Assignment:
Copy out each line of the data that holds the string "class".

Image comparison data:
*** Begin section ***

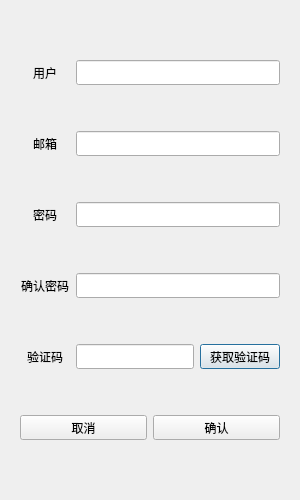
The window that registerdialog.ui (fhyxzmkh/cchat) describes before a commit, drawn with Qt 5.
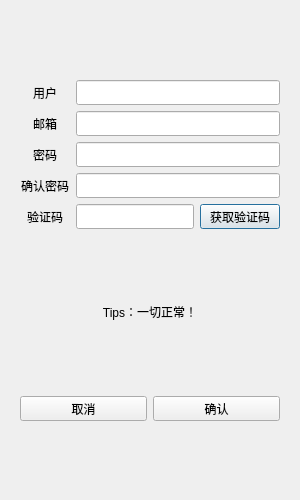
The same window after the commit.

```diff
--- a/registerdialog.ui
+++ b/registerdialog.ui
@@ -32,6 +32,19 @@
       <widget class="QStackedWidget" name="stackedWidget">
        <widget class="QWidget" name="page">
         <layout class="QVBoxLayout" name="verticalLayout_3">
+         <item>
+          <spacer name="verticalSpacer">
+           <property name="orientation">
+            <enum>Qt::Vertical</enum>
+           </property>
+           <property name="sizeHint" stdset="0">
+            <size>
+             <width>20</width>
+             <height>40</height>
+            </size>
+           </property>
+          </spacer>
+         </item>
          <item>
           <layout class="QHBoxLayout" name="horizontalLayout">
            <item>
@@ -264,6 +277,48 @@
            </item>
           </layout>
          </item>
+         <item>
+          <spacer name="verticalSpacer_3">
+           <property name="orientation">
+            <enum>Qt::Vertical</enum>
+           </property>
+           <property name="sizeHint" stdset="0">
+            <size>
+             <width>20</width>
+             <height>40</height>
+            </size>
+           </property>
+          </spacer>
+         </item>
+         <item>
+          <widget class="QWidget" name="widget" native="true">
+           <layout class="QHBoxLayout" name="horizontalLayout_4">
+            <item>
+             <widget class="QLabel" name="err_tip">
+              <property name="text">
+               <string>Tips：一切正常！</string>
+              </property>
+              <property name="alignment">
+               <set>Qt::AlignCenter</set>
+              </property>
+             </widget>
+            </item>
+           </layout>
+          </widget>
+         </item>
+         <item>
+          <spacer name="verticalSpacer_4">
+           <property name="orientation">
+            <enum>Qt::Vertical</enum>
+           </property>
+           <property name="sizeHint" stdset="0">
+            <size>
+             <width>20</width>
+             <height>40</height>
+            </size>
+           </property>
+          </spacer>
+         </item>
          <item>
           <layout class="QHBoxLayout" name="horizontalLayout_8">
            <item>
@@ -306,6 +361,19 @@
            </item>
           </layout>
          </item>
+         <item>
+          <spacer name="verticalSpacer_2">
+           <property name="orientation">
+            <enum>Qt::Vertical</enum>
+           </property>
+           <property name="sizeHint" stdset="0">
+            <size>
+             <width>20</width>
+             <height>40</height>
+            </size>
+           </property>
+          </spacer>
+         </item>
         </layout>
        </widget>
        <widget class="QWidget" name="page_2"/>
```
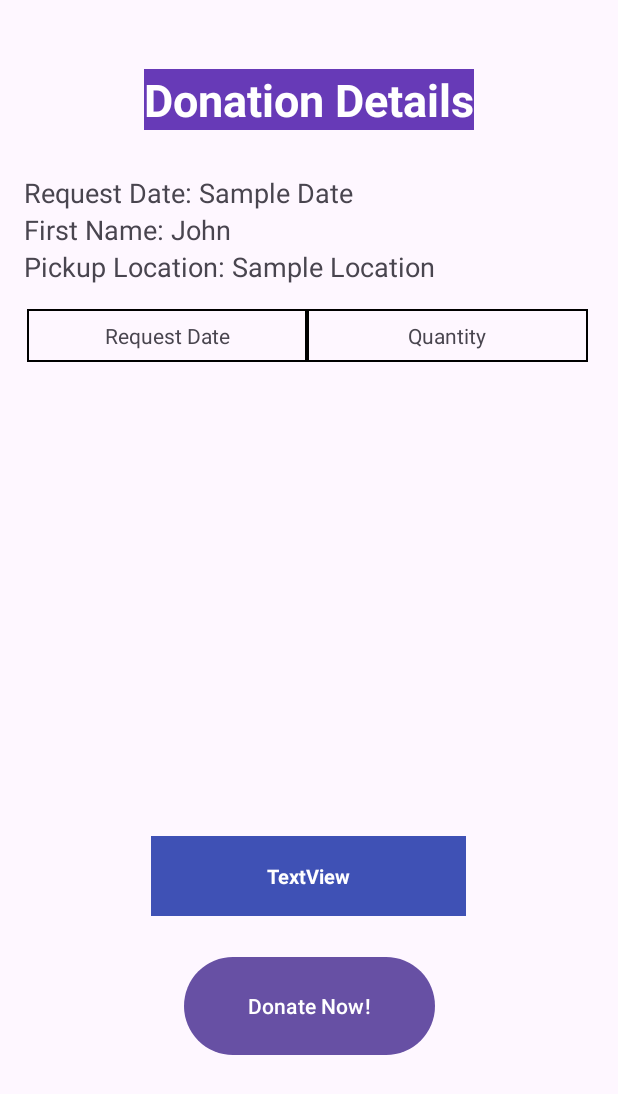
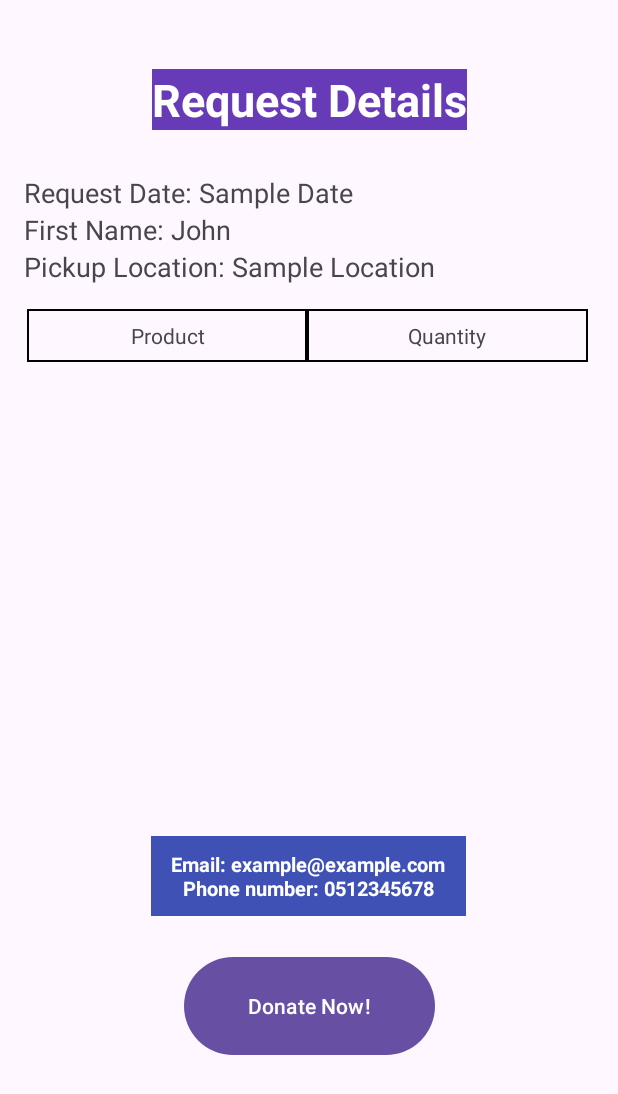
Before and after one commit to Ely6899/FrontCare, an Android app: the layout activity_soldier_request_details.xml on its own in the app's theme, with its tools: preview values and no code run, on a phone screen of 412 x 824 dp. Shown: the top 1094 px of the screen. Run offline under Robolectric (Android 15) with nearby library versions, the phone set to English and light mode, and no system bars; network calls fail.

Commit message:
SoldierRequestDetails is done.

```diff
--- a/app/build.gradle.kts
+++ b/app/build.gradle.kts
@@ -75,4 +75,5 @@ dependencies {
     implementation("ch.qos.logback:logback-core:1.2.6")
     implementation("mysql:mysql-connector-java:8.0.23")
     implementation("org.jetbrains.kotlinx:kotlinx-serialization-json:1.3.0")
+    implementation("com.squareup.okhttp3:okhttp:4.9.1")
 }
--- a/app/src/main/java/utils/GlobalVar.kt
+++ b/app/src/main/java/utils/GlobalVar.kt
@@ -3,5 +3,5 @@ package utils
 object GlobalVar {
     var userId: String? = null
     var userType: Int? = null // 0  - donor , 1 - soldier
-    var serverIP: String = "10.0.2.2"
+    var serverIP: String = "192.168.1.25"
 }
--- a/app/src/main/res/layout/activity_soldier_request_details.xml
+++ b/app/src/main/res/layout/activity_soldier_request_details.xml
@@ -16,7 +16,7 @@
             android:layout_width="wrap_content"
             android:layout_height="wrap_content"
             android:background="#673AB7"
-            android:text="Donation Details"
+            android:text="Request Details"
             android:textColor="#FFFFFF"
             android:textSize="30sp"
             android:textStyle="bold"
@@ -40,7 +40,7 @@
         android:id="@+id/firstnameTextView"
         android:layout_width="match_parent"
         android:layout_height="wrap_content"
-        android:text="First Name: "
+        android:text="Soldier Name: "
         android:textSize="18sp"
         tools:text="First Name: John" />
 
@@ -57,7 +57,7 @@
         android:layout_height="603dp" >
 
         <TextView
-            android:id="@+id/textView4"
+            android:id="@+id/contactTextView"
             android:layout_width="210dp"
             android:layout_height="53dp"
             android:layout_marginStart="133dp"
@@ -66,7 +66,7 @@
             android:layout_marginBottom="15dp"
             android:background="#3F51B5"
             android:gravity="center"
-            android:text="TextView"
+            android:text="Email: example@example.com Phone number: 0512345678"
             android:textColor="#FFFFFF"
             android:textSize="13sp"
             android:textStyle="bold"
@@ -98,7 +98,7 @@
                     android:gravity="center"
                     android:maxLines="1"
                     android:padding="8dp"
-                    android:text="Request Date" />
+                    android:text="Product" />
 
                 <TextView
                     android:layout_width="0dp"
```
Also changed, not shown: app/src/main/java/com/example/frontcareproject/SoldierRequestDetails.kt (+39 -35 lines).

*** End section ***

Task response:
       <widget class="QStackedWidget" name="stackedWidget">
        <widget class="QWidget" name="page">
         <layout class="QVBoxLayout" name="verticalLayout_3">
           <layout class="QHBoxLayout" name="horizontalLayout">
+          <widget class="QWidget" name="widget" native="true">
+           <layout class="QHBoxLayout" name="horizontalLayout_4">
+             <widget class="QLabel" name="err_tip">
           <layout class="QHBoxLayout" name="horizontalLayout_8">
        <widget class="QWidget" name="page_2"/>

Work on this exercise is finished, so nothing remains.